What are the Best Options Trades in History?
One of the biggest appeal of options trading is the possibility of a large profit in a short period of time.
This favorable profit/loss ratio is only possible with options because of the inherent leverage.
For stocks, one call or put option represents 100 shares of stock. And when options are out of the money and are trading cheaply, there is even more leverage.
Let’s examine three of the best options trades in recent history that have capitalized on this leverage.
TRADE #1: $2.4 Million in 28 Minutes
On March 27, 2015, the owner of an unidentified trading algorithm that instantaneously reads and digests news headlines made a little over $2,400,000 in just 28 minutes by buying $110,000 worth of call options on Altera stock.
This was back when Intel (ticker symbol INTC) was in “talks” to buy Altera (ticker symbol ALTR).
Within approximately 2 seconds of the buyout rumor surfacing on Dow Jones Newswires, the algo scooped up about 3,158 call options with a strike price of $36. The price was $0.35 for each contract.
At the time, ALTR was trading around $34 per share. This meant the $36 strike price options were out of the money, and cost $110,530 to purchase. After the news, ALTR stock was halted and reopened 28% higher.
Remember, if options were to expire out of the money, they would be worthless, so this was an inherently risky trade. If the trader purchased $100k worth of ALTR stock, that wouldn’t be at risk of expiring worthless, although ALTR could technically trade to zero.
Since ALTR traded 28% higher about 30 minutes after the calls were purchased, the profit was enormous.
This is the actual buyout tweet from a WSJ reporter that came shortly after the DJN headline. Originally, market participants thought the Altera options trade occurred moments after this tweet.
As it turns out, the $110,530 options trade occurred about 19 seconds BEFORE this tweet and only 1 second after the DJN headline. Meaning, the algo/trader read the headline in approximately 1 second and knew about the buyout before the reporter.
— Dana Mattioli (@DanaMattioli) March 27, 2015
Although it can not be confirmed that the trader behind this brilliant options trade is an algorithm and not a human, it’s highly inconceivable that a human would be fast enough to buy $100k worth of options within seconds of reading a news headline. It’s important to note that this is not insider trading, because once something is published on a news website, it’s public information.
A well-perfected algorithm could easily make this trade in milliseconds, and this is a far more plausible explanation. Selecting a strike price and deciding to buying the calls at the mid-price or hitting the ask would likely take longer than 1 second.
Regardless, whoever (or whatever) placed this trade, unequivocally maximized the power of options. Had they used normal ALTR stock, they would have only made a measly profit of $34,000. Instead, the 3,158 call options originally purchased for $0.35 were worth $7.60 just 28 minutes after placing the trade, resulting in a profit of millions instead of thousands.

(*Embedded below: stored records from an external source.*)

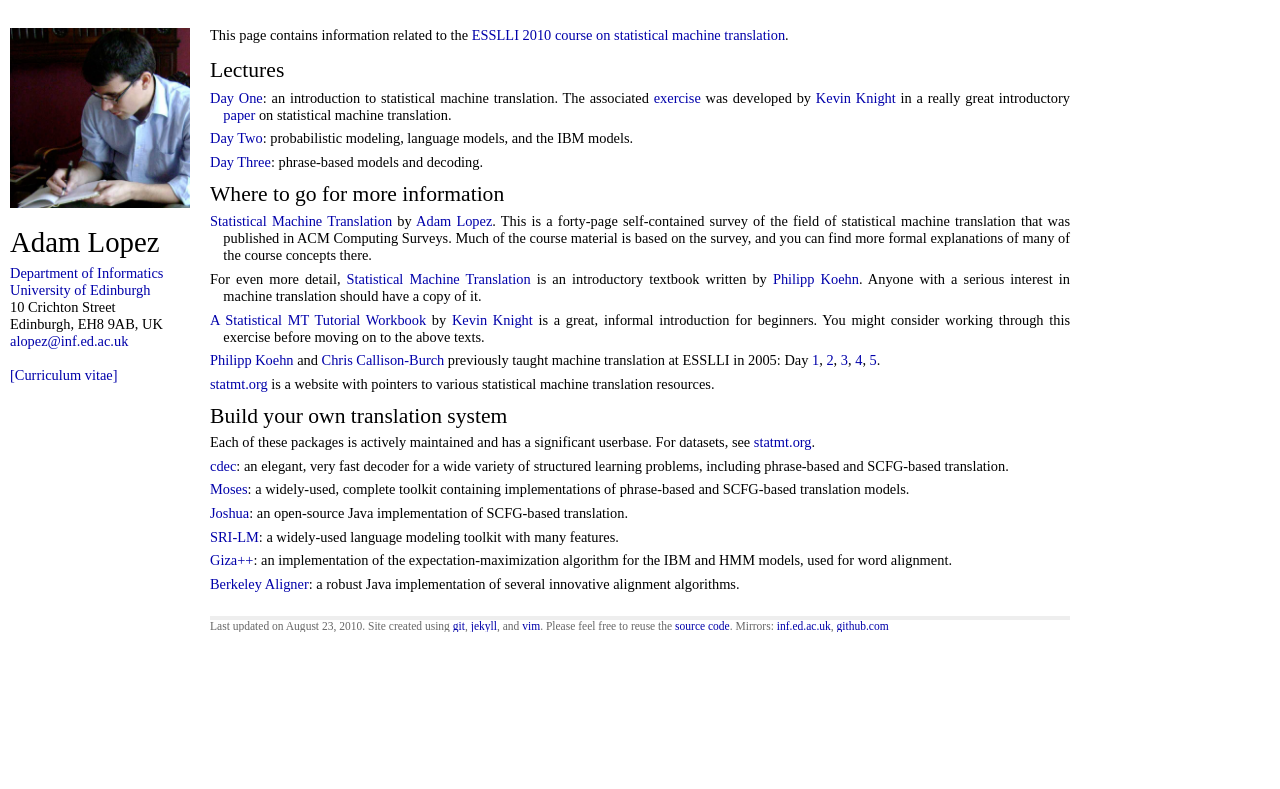
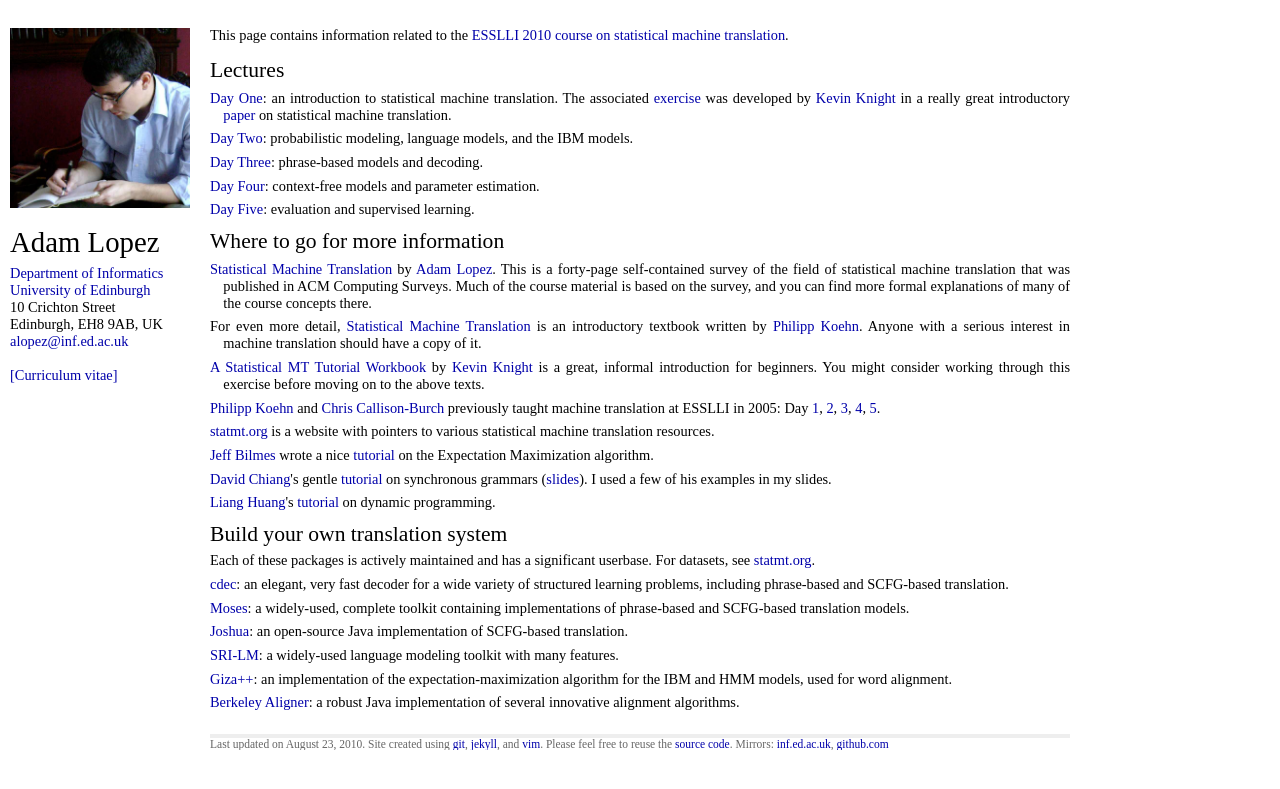
Before and after one commit to alopez/alopez.github.com, a Jekyll site: the page built from esslli2010.html, in a window 1280 px wide. Shown: the top 789 px of the page. Built offline with Jekyll 4.4.1, drawn with Linux system fonts in a browser that asks for light colours.

Commit message:
Added all slides plus a few more tutorial references in response to questions

```diff
--- a/esslli2010.html
+++ b/esslli2010.html
@@ -13,6 +13,8 @@ title: Adam Lopez
 	<li><a href="http://homepages.inf.ed.ac.uk/alopez/talks/esslli2010-day1.pdf">Day One</a>: an introduction to statistical machine translation.  The associated <a href="http://homepages.inf.ed.ac.uk/alopez/talks/esslli-exercise.pdf">exercise</a> was developed by <a href="http://www.isi.edu/~knight/">Kevin Knight</a> in a really great introductory <a href="http://www.ai.mit.edu/courses/6.891-nlp/READINGS/aimag97.pdf">paper</a> on statistical machine translation.</li>
 	<li><a href="http://homepages.inf.ed.ac.uk/alopez/talks/esslli2010-day2.pdf">Day Two</a>: probabilistic modeling, language models, and the IBM models.</li>
 	<li><a href="http://homepages.inf.ed.ac.uk/alopez/talks/esslli2010-day3.pdf">Day Three</a>: phrase-based models and decoding.</li>
+	<li><a href="http://homepages.inf.ed.ac.uk/alopez/talks/esslli2010-day4.pdf">Day Four</a>: context-free models and parameter estimation.</li>
+	<li><a href="http://homepages.inf.ed.ac.uk/alopez/talks/esslli2010-day5.pdf">Day Five</a>: evaluation and supervised learning.</li>
 </ul>
 
 <h2>Where to go for more information</h2>
@@ -27,6 +29,10 @@ title: Adam Lopez
     <a href="http://www.iccs.informatics.ed.ac.uk/~pkoehn/publications/esslli-slides-day4.pdf">4</a>,
     <a href="http://www.iccs.informatics.ed.ac.uk/~pkoehn/publications/esslli-slides-day5.pdf">5</a>.</li>
   <li><a href="http://www.statmt.org">statmt.org</a> is a website with pointers to various statistical machine translation resources.</li>
+  <li><a href="http://ssli.ee.washington.edu/~bilmes/pgs/index.html">Jeff Bilmes</a> wrote a nice <a href="http://ssli.ee.washington.edu/~bilmes/mypubs/bilmes1997-em.pdf">tutorial</a> on the Expectation Maximization algorithm.</li>
+  <li><a href="http://www.isi.edu/~chiang/">David Chiang</a>'s gentle <a href="http://www.isi.edu/~chiang/papers/synchtut.pdf">tutorial</a> on synchronous grammars (<a href="http://www.isi.edu/~chiang/papers/synchtut-slides.pdf">slides</a>).  I used a few of his examples in my slides.</li>
+  <li><a href="http://www.isi.edu/~lhuang/">Liang Huang</a>'s <a href="http://www.cis.upenn.edu/~lhuang3/coling.pdf">tutorial</a> on dynamic programming.
+
 </ul>
 
 <h2>Build your own translation system</h2>
```
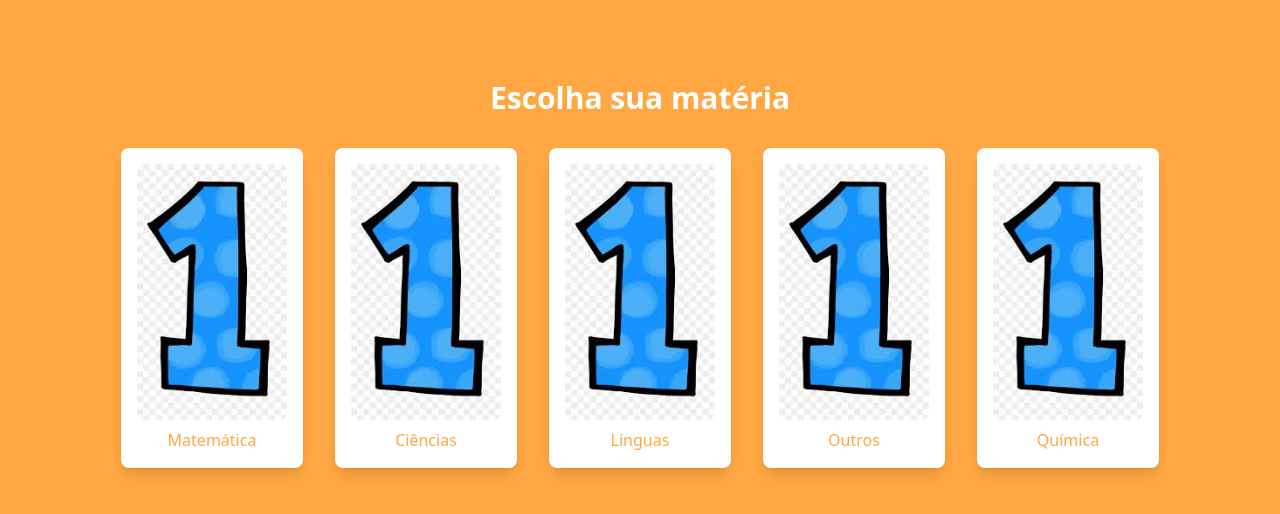
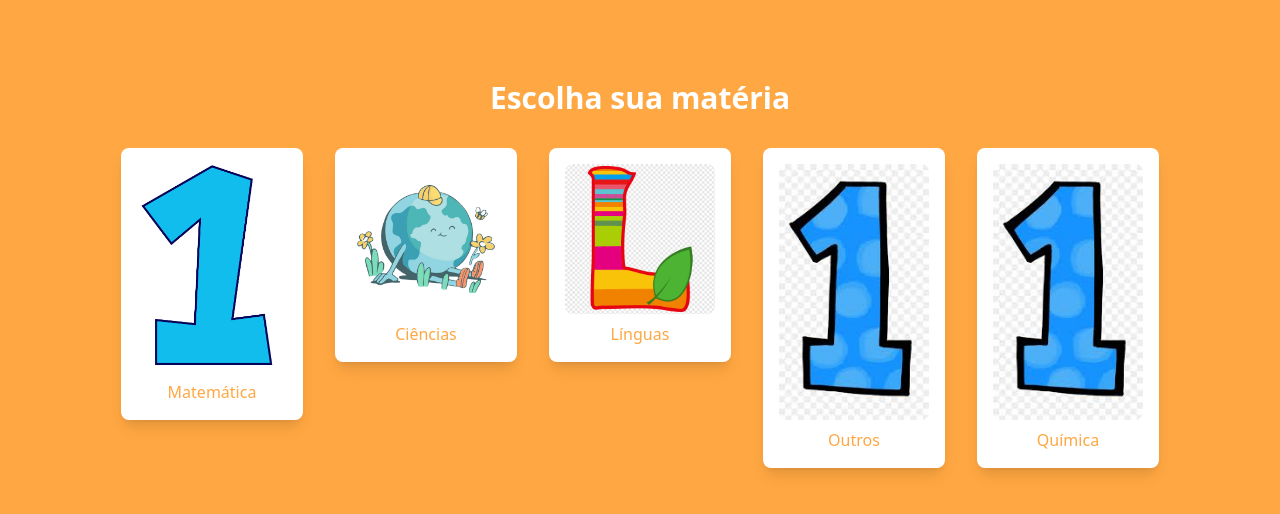
Before and after one commit to jzpacheco/projeto-integrador-satc, a Next.js app: page /home in a window 1280 px wide. Shown: the top 514 px of the page. Built offline with nearby package versions, Linux system fonts and the light colour scheme.

Commit message:
att
atualização das imagens

```diff
--- a/src/pages/home.tsx
+++ b/src/pages/home.tsx
@@ -12,7 +12,7 @@ const Home: React.FC = () => {
         <Link href="/Materias/matematica" passHref>
           <button className="m-4 p-4 bg-white rounded-lg shadow-lg hover:shadow-xl hover:scale-105 transition duration-300">
             <Image
-              src="/images/imagem.jpg"
+              src="/images/numero.png"
               alt="Matéria 1"
               width={150}
               height={150}
@@ -24,7 +24,7 @@ const Home: React.FC = () => {
         <Link href="/Materias/ciencias" passHref>
           <button className="m-4 p-4 bg-white rounded-lg shadow-lg hover:shadow-xl hover:scale-105 transition duration-300">
             <Image
-              src="/images/imagem.jpg"
+              src="/images/natureza.png"
               alt="Matéria 2"
               width={150}
               height={150}
@@ -36,7 +36,7 @@ const Home: React.FC = () => {
         <Link href="/Materias/linguas" passHref>
           <button className="m-4 p-4 bg-white rounded-lg shadow-lg hover:shadow-xl hover:scale-105 transition duration-300">
             <Image
-              src="/images/imagem.jpg"
+              src="/images/letra.png"
               alt="Matéria 3"
               width={150}
               height={150}
```
Also changed, not shown: public/images/numero.png (added).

Is this one of the greatest options trades in history? Simply put, yes. A total profit of $2,400,000 in half an hour breaks down to $80,000 per minute. Not bad.
TRADE #2: $250,000 Selling Put Options
If you traded at all on August 24th, 2015, when markets around the world effectively crashed 10% due to China devaluing its currency, then you know firsthand how chaotic the markets truly were. Amidst the chaos, there was an enormous amount of opportunity.
For one daytrader based in Japan who goes by the name CIS, a whopping fortune of $34,000,000 was made in one single day. Although most of the millions he made that day came from shorting Nikkei index futures, he made a quarter of a million dollars by selling overpriced put options to investors that panicked.
After closing out his short position in the Nikkei index futures, he noticed far out of the money puts were trading for a heavy premium.
In order for the puts to be worth something, the Nikkei would have had to fall below 10,500 (a 40% decrease). CIS saw this as very unlikely and was more than happy to sell $250,o000 worth of options premium.
Shortly after he placed this trade, the Nikkei started to rebound and volatility collapsed. The puts ended up expiring worthless and CIS collected more money from selling put options than most people will see in their entire lives.
TRADE #3: Dynamic Hedging
Nassim Taleb is an academic, author, and hedge fund manager who made over $1 billion dollars buying put options on the S&P 500 index throughout the aforementioned market turmoil on August 24, 2015.
He is best known for his claim that six sigma market moves, i.e. percentage moves in assets beyond the realm of normal standard deviations, occur much more frequently than they statistically should.
According to the Wall Street Journal, Universa Investments LP, Nassim Taleb’s hedge fund, gained roughly 20% resulting in a partially realised profit of $1 billion on Monday , August 24th 2015 when the S&P 500 traded down about 8% and the VIX Index soared about 50%.
Essentially, the strategy of Taleb’s hedge fund is to constantly look for cheap near-term put options on the S&P 500 index and purchase them.
Hedge funds like Taleb’s do precisely what a hedge fund was originally intended to do: provide a way for accredited investors to hedge their portfolios against abnormal market downturns.
A billion dollar profit in one day is definitely one of the best options trades in history.